Jessica Rath is not obsessed with apples. You wouldn’t think this is the case because her recent body of work is a group of apple sculptures and portraits of apple trees. They aren’t about the apples, though: they’re about plant genetics. Rath is a California based artist who has been studying and researching the genetics of plants for three years. The result is Take Me To The Apple Breeder.
The body of work all started with visits Rath took to Cornell’s Plant Genetics Resource Unit and the USDA. This is a place where apple breeds are mixed and rearranged and cloned so that they can be mass produced. In her research and study, she realized that most apples are mutations and monsters, the result of science experiments. She responded to this by making inedible apples in porcelain. They’re glassy and beautiful and good enough to eat–but they can’t be. They are man made and not natural. These are not the apples your doctors told you to eat daily–but they are as beautiful and well crafted as most apples today are.
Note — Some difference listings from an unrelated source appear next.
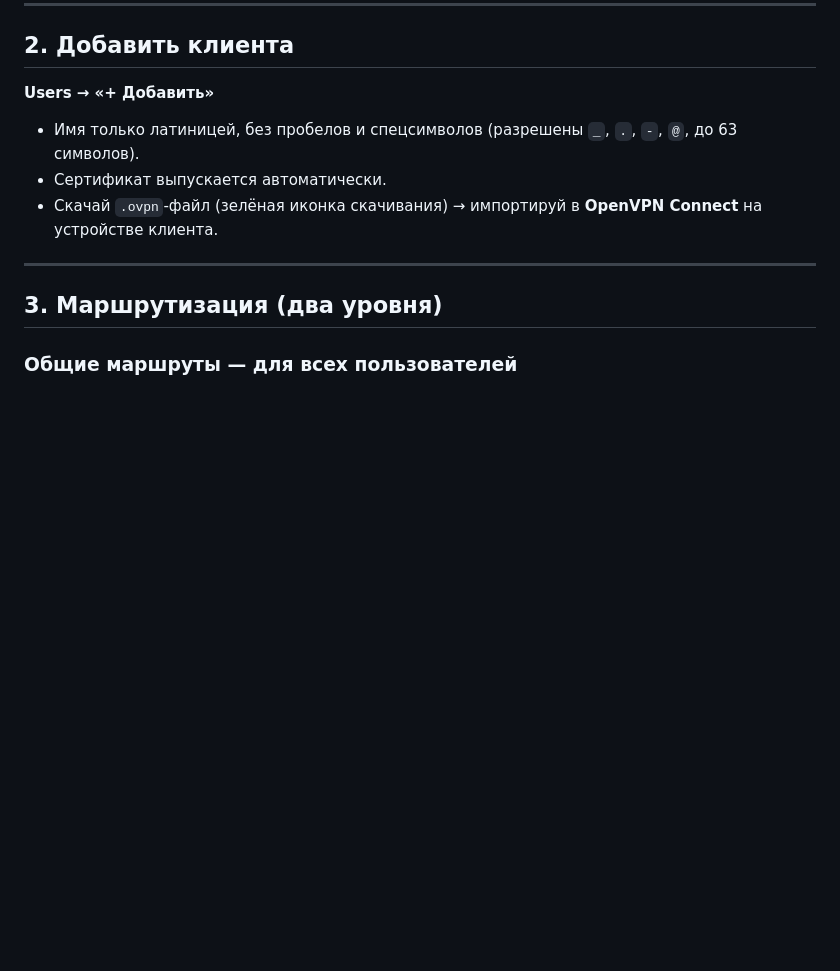
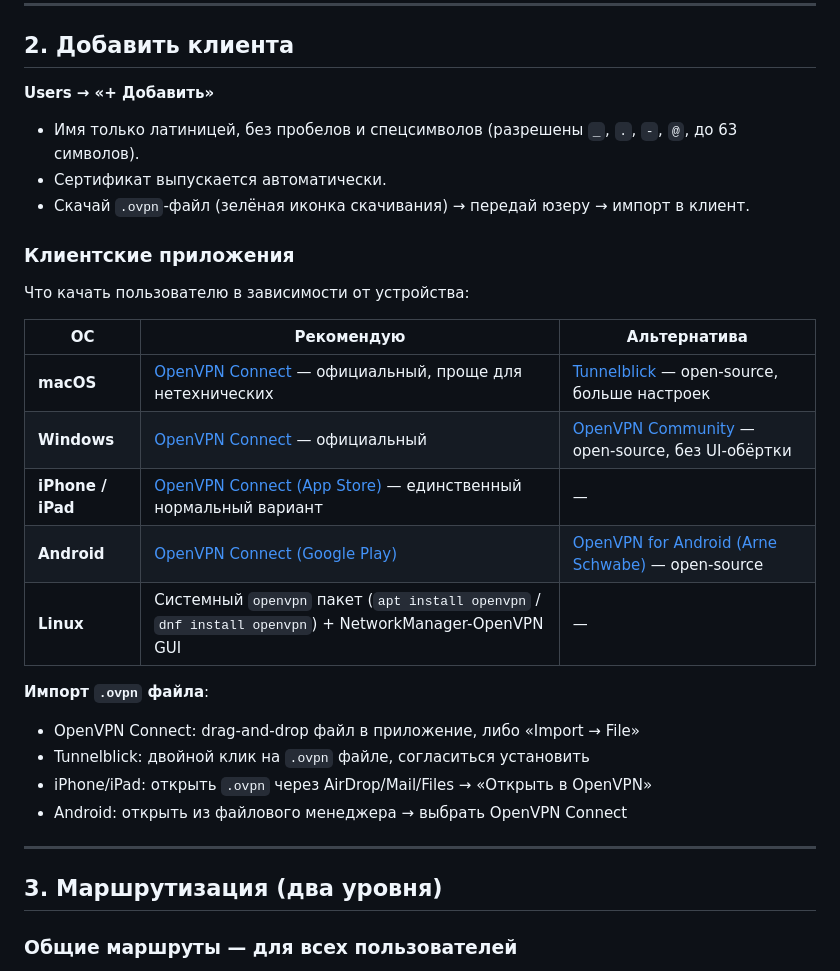
Before and after one commit to VorkerJ/ovpn-admin, a Markdown page: docs/USER_GUIDE.md, the part around the change. Rendered like a GitHub page; blank space fills up the shorter version.

Commit message:
docs(user-guide): add client app links for macOS/Windows/iOS/Android/Linux
Co-Authored-By: Claude Opus 4.7 <noreply@anthropic.com>

```diff
--- a/docs/USER_GUIDE.md
+++ b/docs/USER_GUIDE.md
@@ -22,7 +22,25 @@
 
 - Имя только латиницей, без пробелов и спецсимволов (разрешены `_`, `.`, `-`, `@`, до 63 символов).
 - Сертификат выпускается автоматически.
-- Скачай `.ovpn`-файл (зелёная иконка скачивания) → импортируй в **OpenVPN Connect** на устройстве клиента.
+- Скачай `.ovpn`-файл (зелёная иконка скачивания) → передай юзеру → импорт в клиент.
+
+### Клиентские приложения
+
+Что качать пользователю в зависимости от устройства:
+
+| ОС | Рекомендую | Альтернатива |
+|---|---|---|
+| **macOS** | [OpenVPN Connect](https://openvpn.net/client/client-connect-vpn-for-mac-os/) — официальный, проще для нетехнических | [Tunnelblick](https://tunnelblick.net/) — open-source, больше настроек |
+| **Windows** | [OpenVPN Connect](https://openvpn.net/client/client-connect-vpn-for-windows/) — официальный | [OpenVPN Community](https://openvpn.net/community-downloads/) — open-source, без UI-обёртки |
+| **iPhone / iPad** | [OpenVPN Connect (App Store)](https://apps.apple.com/app/openvpn-connect/id590379981) — единственный нормальный вариант | — |
+| **Android** | [OpenVPN Connect (Google Play)](https://play.google.com/store/apps/details?id=net.openvpn.openvpn) | [OpenVPN for Android (Arne Schwabe)](https://play.google.com/store/apps/details?id=de.blinkt.openvpn) — open-source |
+| **Linux** | Системный `openvpn` пакет (`apt install openvpn` / `dnf install openvpn`) + NetworkManager-OpenVPN GUI | — |
+
+**Импорт `.ovpn` файла**:
+- OpenVPN Connect: drag-and-drop файл в приложение, либо «Import → File»
+- Tunnelblick: двойной клик на `.ovpn` файле, согласиться установить
+- iPhone/iPad: открыть `.ovpn` через AirDrop/Mail/Files → «Открыть в OpenVPN»
+- Android: открыть из файлового менеджера → выбрать OpenVPN Connect
 
 ---
 
```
Her work in this series are not only these sculptures but portraits of the various new breeds of apple trees that have been made, presented against white backdrops that appear to be containing the hazards they may hold. Her pieces are currently up at PMCA through February 24. On February 3, Rath will be speaking at the museum along with Kristina Newhouse, the museum curator at CSU Long Beach. They’ll be discussing “the human need to beget beauty in art and food and the drive to share it through horticultural cloning and aesthetic mimesis.” Sounds great! You can get more information on her work and the project from her website.